New pot regulations
to take effect Jan. 1
LOS ANGELES — When Californians voted in November 2016 to legalize the recreational sue of marijuana for adults 21 and over, the new law didn’t take effect until Jan. 1 2018, giving the state and local governments a year to prepare for it.
Some area cities took little time to decide they didn’t want to deal with legal pot and voted not to allow permits for the sale, cultivation or distribution of marijuana within their boundaries.
Los Angeles took most of the year to develop its procedures, with the City Council approving regulations Dec. 6 and Dec. 13.
Council President Herb Wesson said he hopes the new laws will be a national model for other cities to follow.
“We are L.A. We are a big city. We do big stuff, that’s who we are, that’s how we roll,” Wesson said. “And there are cities throughout this country that are looking at us today.”
The rules approved by the panel would create limitations on how many cannabis businesses could be located in each neighborhood, similar to the regulations imposed on the alcohol industry, and also create requirements on how far cannabis businesses must be located from “sensitive sites,” including schools, public parks and other cannabis retailers.
Retail businesses must be 700 feet from sensitive sites under the rules, while non-retail and delivery businesses must be 600 feet from schools.
Bellflower allowed voters to determine policies. A ballot measure in March was approved by voters to allow as many as 12 licenses for sales, cultivation and distribution for medicinal marijuana only.
It took the council another nine months to award four permits for sales and another for cultivation and that came after a marathon 10-hour City Council meeting.
Compton originally voted against allowing marijuana sales in the community but now has competing measures on a Jan. 23 special election ballot to settle the issue.
West Hollywood, always one of the most liberal cities in the county, is the only city so far to approve places to consume marijuana as part of its response to legalization.
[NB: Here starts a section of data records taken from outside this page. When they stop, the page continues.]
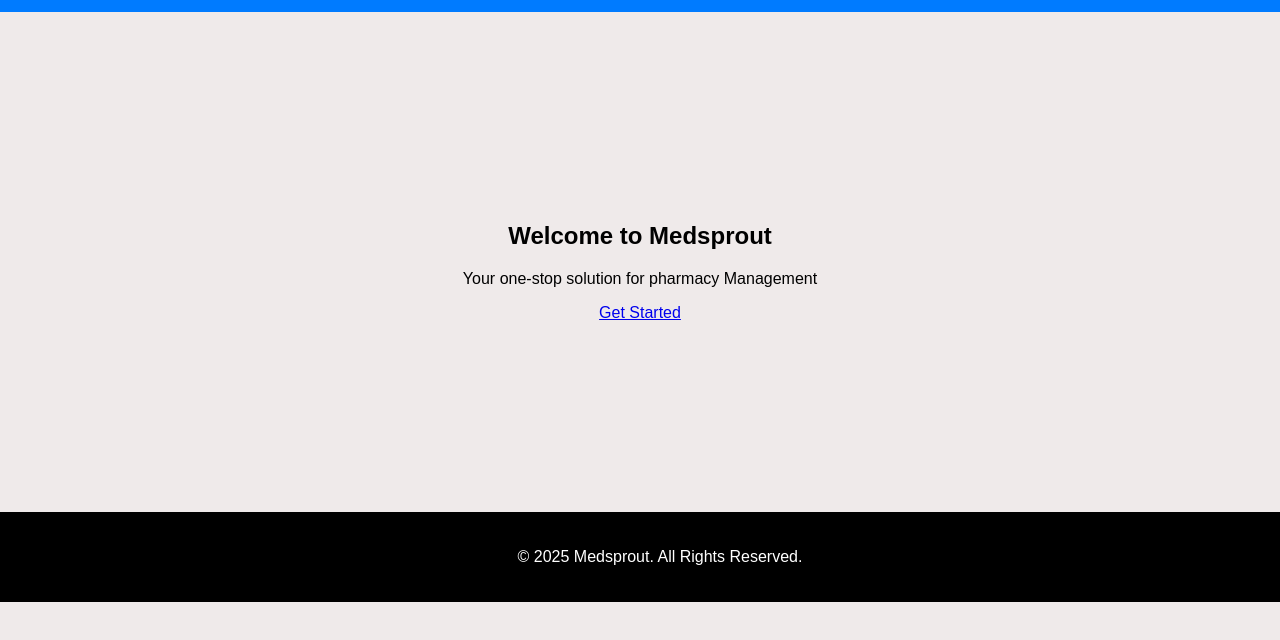
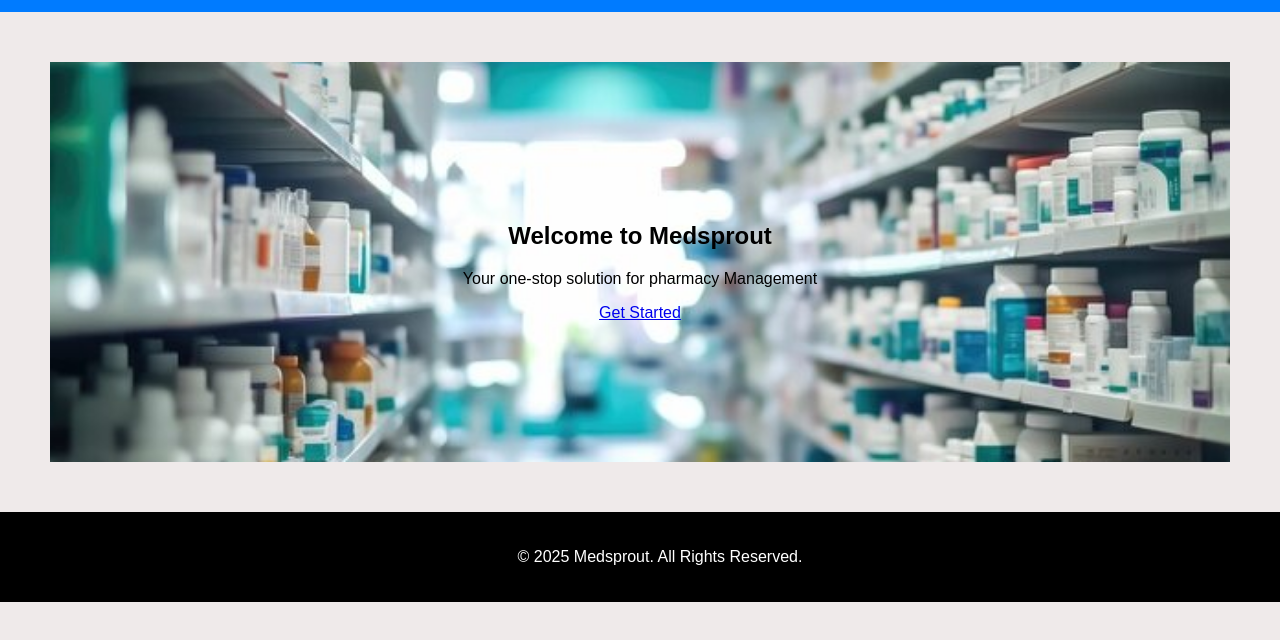
Before and after one commit to GOWSEKA/project, a plain HTML site: page index.html in a window 1280 px wide. Shown: the part 68-708 px from the top of the page. Drawn offline with Linux system fonts and the light colour scheme.

Commit message:
Update styles.css

```diff
--- a/styles.css
+++ b/styles.css
@@ -30,7 +30,7 @@
 
 /* Hero Section */
 .hero {
-    background: url('image/image.jpg') no-repeat center center/cover;
+    background: url('image.jpg') no-repeat center center/cover;
     height: 400px;
     display: flex;
     align-items: center;
@@ -91,6 +91,5 @@
     text-align: center;
     padding: 20px;
     width: 100%;
-    margin-top: auto; /* Pushes the footer to the bottom */
 
 }
```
in second trial
COMPTON — Omar Bradley, the former mayor of Compton was convicted of corruption charges July 28 for using about $4,000 in taxpayer funds to pay for personal expenses.
After the guilty verdicts on two felony counts were read aloud, Bradley raised both arms skyward and then sat looking downwards, shaking his head from side to side. His wife sobbed.
Bradley was sentenced Aug. 30 to three years probation and a year in county jail that he has already served.
Los Angeles Superior Court Judge George G. Lomeli suspended a three-year state prison term that the 59-year-old former city leader will not have to serve if he complies with the terms of his probation.
The judge cited Bradley’s age and lack of prior criminal history.
Bradley, 59, was charged with misappropriating public funds by “double-dipping” — using a city credit card and cash advances for travel. It was his second trial in the case.
In 2004, Bradley was found guilty of the charges, but the conviction was tossed out on appeal eight years later. His voided conviction in 2012 allowed him to twice unsuccessfully run for mayor again.
Bradley now faces a lifetime ban on holding public office. Bradley served as mayor from 1993 until 2001.
During the two-week trial, Bradley’s attorney argued that the former mayor believed his expenditures — for clothing, golf fees and hotel rooms — were legal because they were for city business. Prosecutors had not proven that Bradley knew the $4,000 he spent was unlawful, attorney Robert J. Hill told the jury.
But Deputy District Attorney Ana Lopez alleged that Bradley’s spending was “purely personal” and offered “no public benefit,” and that he clearly understood the rules.
She conceded, however, that accountability for spending became “very relaxed” in Compton after the city council approved a resolution authorizing the issuance of city credit cards to council members without any public comment on the issue.
During two days on the stand, the ex-mayor testified that he had played golf with officials in order to discuss several city projects, and bought golf clothing to look the part.
Following the first trial, Bradley was sentenced in 2004 to three years in prison, but he was later moved to a halfway house.